The following is a transcript from a live Q&A with Globe columnist Jeffrey Simpson.

  • Jewish Canadians are changing their political allegiance.

    Before the Harper Conservatives took office, the majority of Canadian Jews voted Liberal. But an Ipsos Reid exit poll of voters in the last federal election found that 52 per cent of Jewish voters supported the Conservatives, 24 per cent voted for the LIberals and 16 per cent for the NDP. As The Globe's Jeffrey Simpson writes, "If remotely accurate, the exit poll reflects an enormous shift in voter preference among Canadian Jews." Click here for the full article.

    Why are are Jewish Canadians shifting right? Are Liberals not "pro-Israel" enough? Here's the discussion:
  • Hi everyone -- we'll begin in about 15 minutes. Please submit your comments.
  • Welcome, everyone. The first question for Mr. Simpson: Your column explores the recent shift from Liberal to Conservative among Jewish Canadians. Why now? Mulroney was staunchly pro-Israel and voters stuck with the Liberals.

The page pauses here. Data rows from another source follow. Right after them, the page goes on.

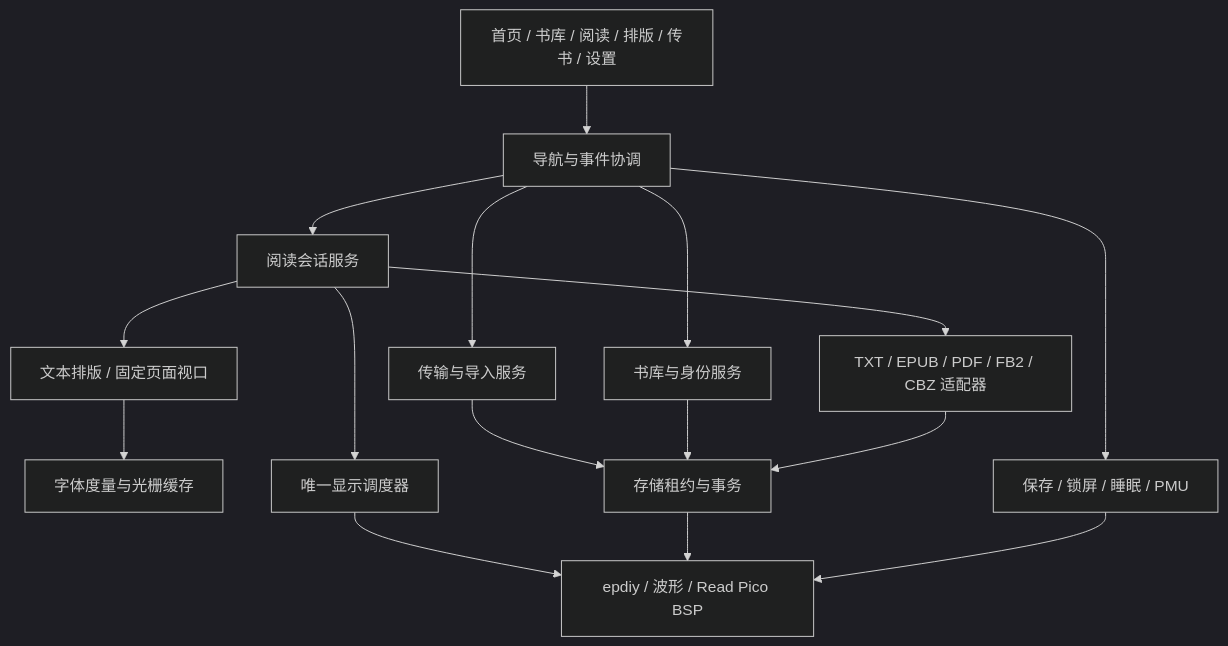
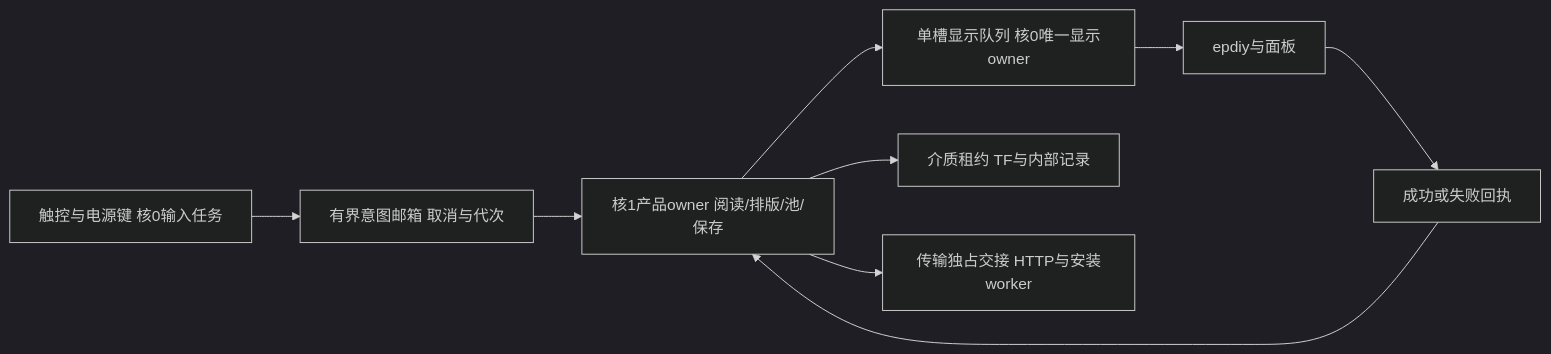
One commit to windssea/pico_nano changed the diagram in docs/ARCHITECTURE.md. Above: the diagram before and after it, drawn with Mermaid (dark theme). The commit also changed other lines of this file and 180 other files, not shown here.

````diff
--- a/docs/ARCHITECTURE.md
+++ b/docs/ARCHITECTURE.md
@@ -11,18 +25,11 @@
 ```mermaid
-flowchart TD
-    UI[首页 / 书库 / 阅读 / 排版 / 传书 / 设置] --> Router[导航与事件协调]
-    Router --> Reader[阅读会话服务]
-    Router --> Library[书库与身份服务]
-    Router --> Transfer[传输与导入服务]
-    Reader --> Format[TXT / EPUB / PDF / FB2 / CBZ 适配器]
-    Reader --> Layout[文本排版 / 固定页面视口]
-    Layout --> Font[字体度量与光栅缓存]
-    Reader --> Display[唯一显示调度器]
-    Transfer --> Storage[存储租约与事务]
-    Library --> Storage
-    Format --> Storage
-    Display --> BSP[epdiy / 波形 / Read Pico BSP]
-    Storage --> BSP
-    Router --> Power[保存 / 锁屏 / 睡眠 / PMU]
-    Power --> BSP
+flowchart LR
+  I[触控与电源键 核0输入任务] --> Q[有界意图邮箱 取消与代次]
+  Q --> P[核1产品owner 阅读/排版/池/保存]
+  P --> D[单槽显示队列 核0唯一显示owner]
+  D --> E[epdiy与面板]
+  E --> R[成功或失败回执]
+  R --> P
+  P --> S[介质租约 TF与内部记录]
+  P --> T[传输独占交接 HTTP与安装worker]
 ```
````
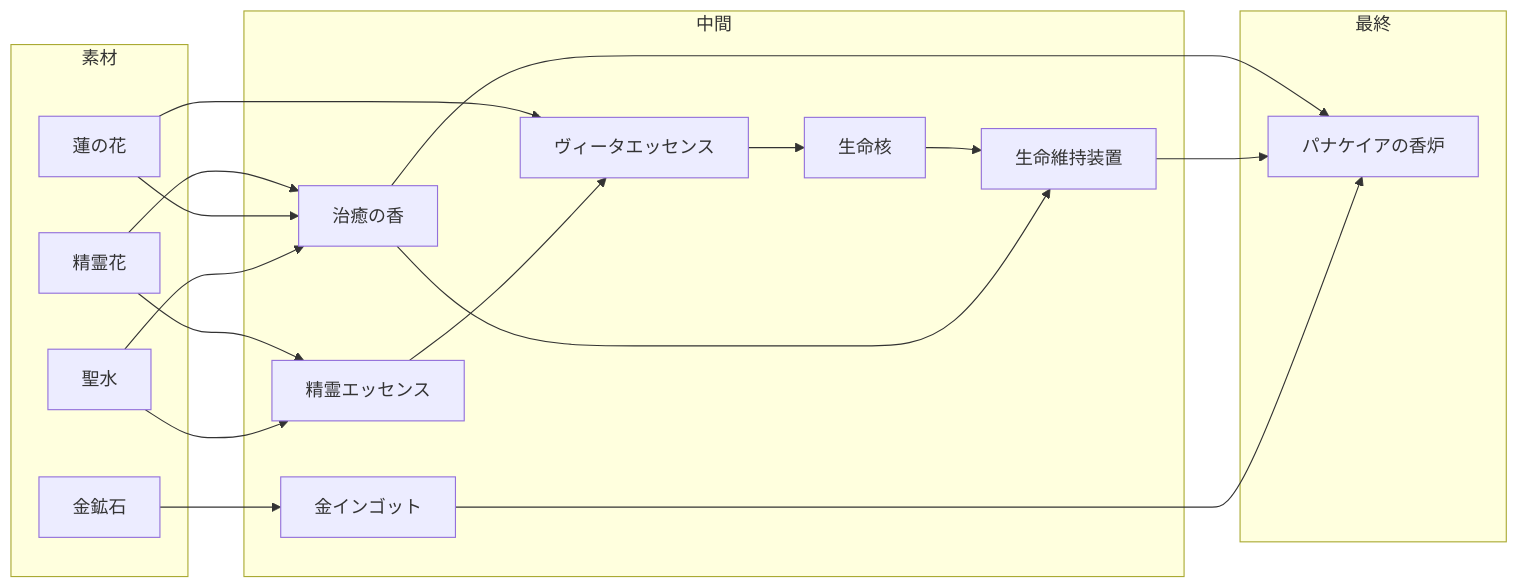
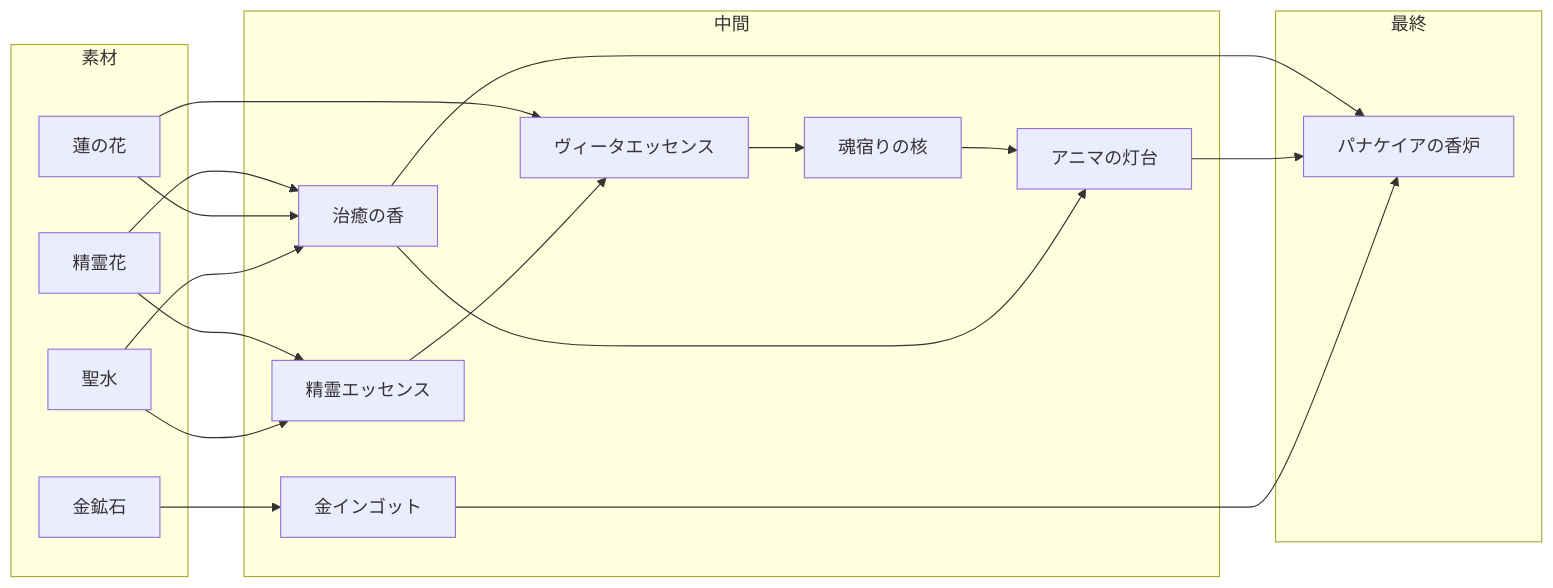
The eighth of 10 diagrams in documents/alchemy_tree_design.md (jonigata/Atelier), drawn with Mermaid before and after one commit. The commit also changed other lines of this file, not shown here.

````diff
--- a/documents/alchemy_tree_design.md
+++ b/documents/alchemy_tree_design.md
@@ -310,35 +310,35 @@
 ```mermaid
 flowchart LR
     subgraph 素材
         spirit[精霊花]
         lotus[蓮の花]
         holy[聖水]
         gold[金鉱石]
     end
 
     subgraph 中間
         spirit_e[精霊エッセンス]
         life_e[ヴィータエッセンス]
-        life_c[生命核]
+        life_c[魂宿りの核]
         incense[治癒の香]
-        life_s[生命維持装置]
+        life_s[アニマの灯台]
         gold_i[金インゴット]
     end
 
     subgraph 最終
         censer[パナケイアの香炉]
     end
 
     spirit --> spirit_e
     holy --> spirit_e
     spirit --> incense
     lotus --> incense
     holy --> incense
     lotus --> life_e
     spirit_e --> life_e --> life_c --> life_s
     incense --> life_s
     gold --> gold_i
     incense --> censer
     life_s --> censer
     gold_i --> censer
 ```
````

  • The biggest change has been within Israel itself. There has been a circling of the wagons around the policies of Prime Minister Netanyahu with regard to the Palestinian question, and that circling, or hardening if you will, has been reflected in a follow-on response by the Jewish diaspora. Some years ago, opinion in Israel was more divided than now; Labor politicians and Likud fought over the issue, and there were various splinter parties in Israel that offered their perspectives. The hardening has many explanations: more security behind the wall the israelis have cosntructed; fatigue with the whole issue; a belief that the Palestinians will never accept a deal. In any event, the attitudinal change in israel has been mirrored in Canada and, from what one reads, in the United States.
    by Jeffrey Simpson edited by Lara Pingue 9/28/2011 6:05:22 PM
  • Many readers are asking why the Jewish vote even matters -- they say they make up such a small part of the Canadian population. Why does it matter?
  • While we're waiting on the answer, here are a couple comments from readers....
  • There are only about 350,000 Jews in Canada. I'm not sure how many can or even do vote. Perhaps 100,000 actually vote. A pretty small number of total votes, why is the Jewish vote so important to dwell on?
  • As I suggested, I don't think this was largely a political calculation by Mr. Harper. He and his colleagues, especially Jason Kenny, see this as a moral issue with Israel in white and the other countries in black. Take this week. Foreign Affairs Minister Baird gives an utterly one-sided view in a speech at the UN; the next day Israel announces new settlements. This action is condemned by the United States and the European Union. Canada says nothing. I would say that Canada under Harper has the mos one-sided, pro-Israel position of any country in the world.
  • Here's another point of view from our reader, OC.....
  • New immigrants often begin life in Canada at a working class level. As generations pass, the ethnic communities become more established and more wealthy. Perhaps the shift to the Conservatives (and to the Republicans south of the border) is an inevitable shift of a population from poor, working class environment to a wealthier one, which sees the Conservatives as more protective of their wealth and position.
  • Well, I am Jewish Canadian but an immigrant. Since I became a Canadian in 1984, I never voted liberal, never. I was put off by Trudeau's multiculturalism , his behavior as the philosopher king, and by the Liberals' so-called "evenhanded" policies toward Israel, which means generally sympathy for the Arabs. I also do not like the fact that I saw the Liberals as throwing tax money at all, as their support for false "human rights laws which infringe on freedom of speech.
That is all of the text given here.